Many states offer notary public classes to help aspiring notaries gain their commission. Pat Meyer, an instructor at a Northern California Notary instruction course has helped thousands of notaries or future notaries obtain or renew their notary commission. The course offers same day classes and exams.

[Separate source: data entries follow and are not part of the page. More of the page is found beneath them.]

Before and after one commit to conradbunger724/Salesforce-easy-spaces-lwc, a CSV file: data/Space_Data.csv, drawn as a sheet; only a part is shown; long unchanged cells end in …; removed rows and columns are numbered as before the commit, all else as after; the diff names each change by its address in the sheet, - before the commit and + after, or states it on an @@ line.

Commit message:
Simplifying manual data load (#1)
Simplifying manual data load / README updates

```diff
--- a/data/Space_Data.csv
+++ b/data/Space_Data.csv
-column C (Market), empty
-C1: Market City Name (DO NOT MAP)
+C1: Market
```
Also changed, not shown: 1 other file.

For more information about this service, log onto http://www.notaryclasses.net.
For those residing in the state of New York, log onto http://www.notarytrainer.com, where one can purchase a New York Notary Application Kit, which includes sample notary test questions, as well as the official New York Notary Laws and Procedures handbook.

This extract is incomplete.